◆ **Exercise prompt**: A line belongs in the answer if it contains "index"; copy every such line from the entries below.

[Opening Material provided section]

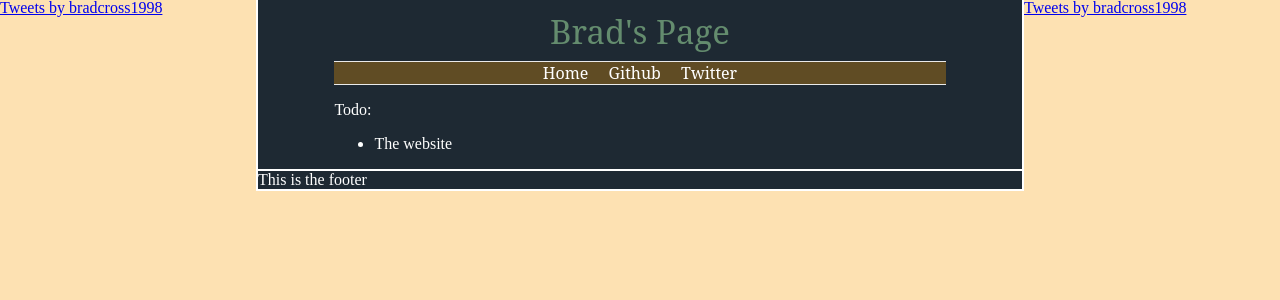
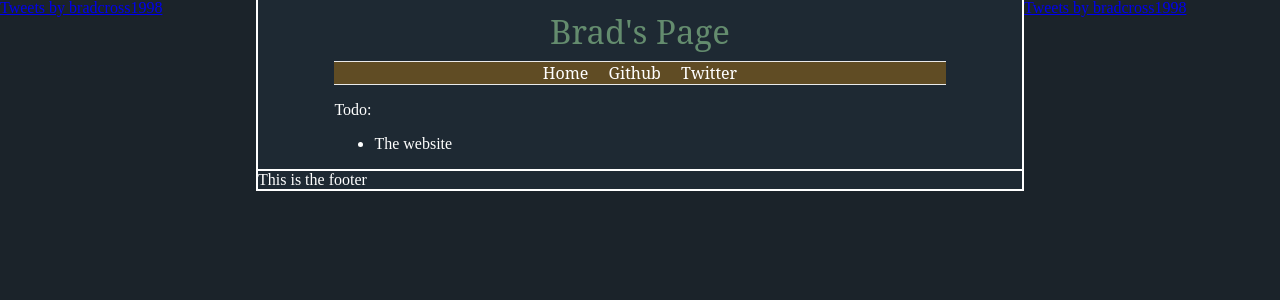
Before and after one commit to CharlotteCross1998/charlottecross1998.github.io, a PHP site: page / in a window 1280 px wide. Shown: the top 300 px of the page. Run offline with PHP 8.4, Linux system fonts and the light colour scheme; some libraries are stand-ins or nearby versions.

Commit message:
Update css.css
night mode update

```diff
--- a/css/css.css
+++ b/css/css.css
@@ -12,7 +12,7 @@ html, body
 body
 {
 	width: 100%;
-	background-color: rgba(249, 157, 0, 0.3);
+	background-color: #1B232A;
 	margin-top: -1px;
 	margin-bottom: 0px;
 }
```
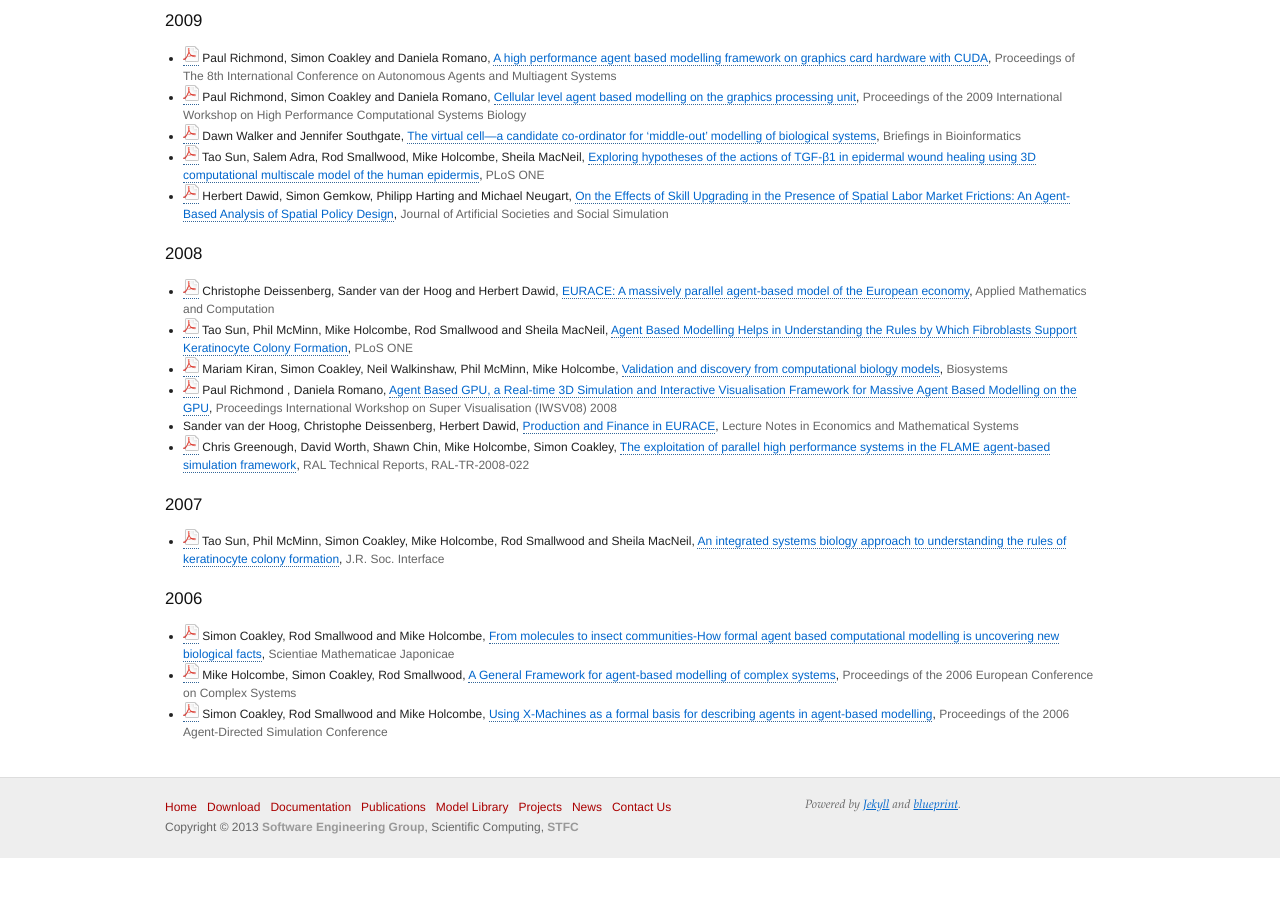
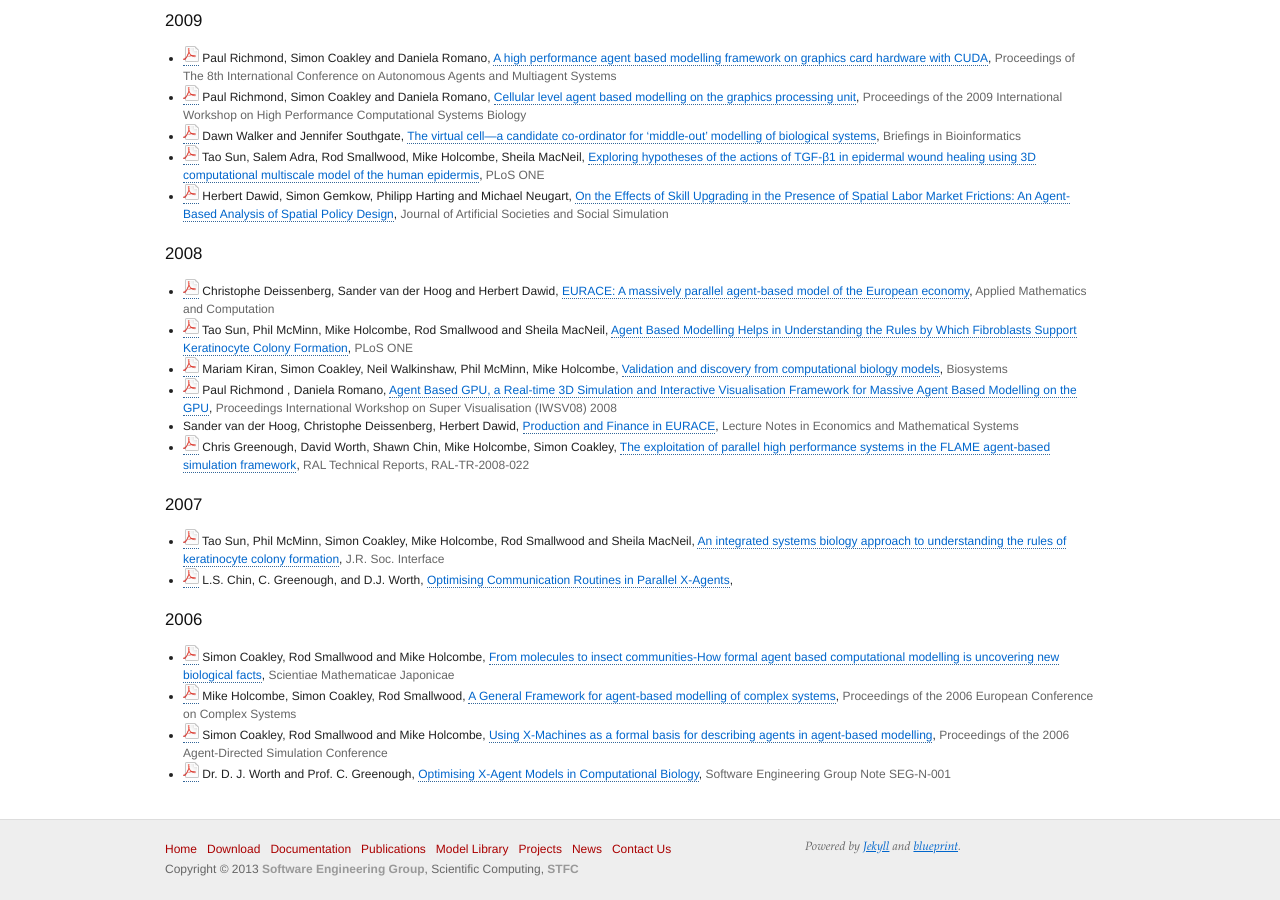
Before and after one commit to FLAME-HPC/FLAME-HPC.github.io, a Jekyll site: the page built from pubs/index.html, in a window 1280 px wide and 900 px high, scrolled down 1188 px. Built offline with Jekyll 4.4.1, drawn with Linux system fonts in a browser that asks for light colours; before the commit the page ends 2046 px from its top, so only the background shows below that.

Commit message:
Docs from CCPForge xagents project added

```diff
--- a/docs/index.markdown
+++ b/docs/index.markdown
@@ -22,3 +22,7 @@ A manual describing in detail each feature of FLAME.
 ***
 ## [XMML Schema](../schema/xmml_v2.xsd "xmml schema")
 An schema which describes the structure of FLAME model files.
+
+***
+## [FAQ for FLAME](pdf/FLAME_FAQ.pdf "FLAME_FAQ")
+FAQ for FLAME written in December 2009
--- a/pubs/index.html
+++ b/pubs/index.html
@@ -223,6 +223,11 @@ pub_list:
        in:      J.R. Soc. Interface
        pdf:     pdf/Sun-1077-92.pdf
 
+     - title:   Optimising Communication Routines in Parallel X-Agents
+       url:     http://www.flame.ac.uk/pubs/pdf/agent_opt.pdf
+       authors: L.S. Chin, C. Greenough, and D.J. Worth
+       in:
+       pdf:     pdf/agent_opt.pdf
 
   - year: 2006
     pubs:
@@ -244,6 +249,12 @@ pub_list:
        authors: Simon Coakley, Rod Smallwood and Mike Holcombe
        in:      Proceedings of the 2006 Agent-Directed Simulation Conference
        pdf:     pdf/ADS005_Coakley.pdf
+
+     - title:   Optimising X-Agent Models in Computational Biology
+       url:     http://www.flame.ac.uk/pubs/pdf/optimisation-note.pdf
+       authors: Dr. D. J. Worth and Prof. C. Greenough
+       in:      Software Engineering Group Note SEG-N-001
+       pdf:     pdf/optimisation-note.pdf
 ---
 
 <h1>Publications</h1>
```
Also changed, not shown: 3 other files.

[Closing Material provided section]

◆ **Finished task**:
Before and after one commit to FLAME-HPC/FLAME-HPC.github.io, a Jekyll site: the page built from pubs/index.html, in a window 1280 px wide and 900 px high, scrolled down 1188 px. Built offline with Jekyll 4.4.1, drawn with Linux system fonts in a browser that asks for light colours; before the commit the page ends 2046 px from its top, so only the background shows below that.
--- a/docs/index.markdown
+++ b/docs/index.markdown
--- a/pubs/index.html
+++ b/pubs/index.html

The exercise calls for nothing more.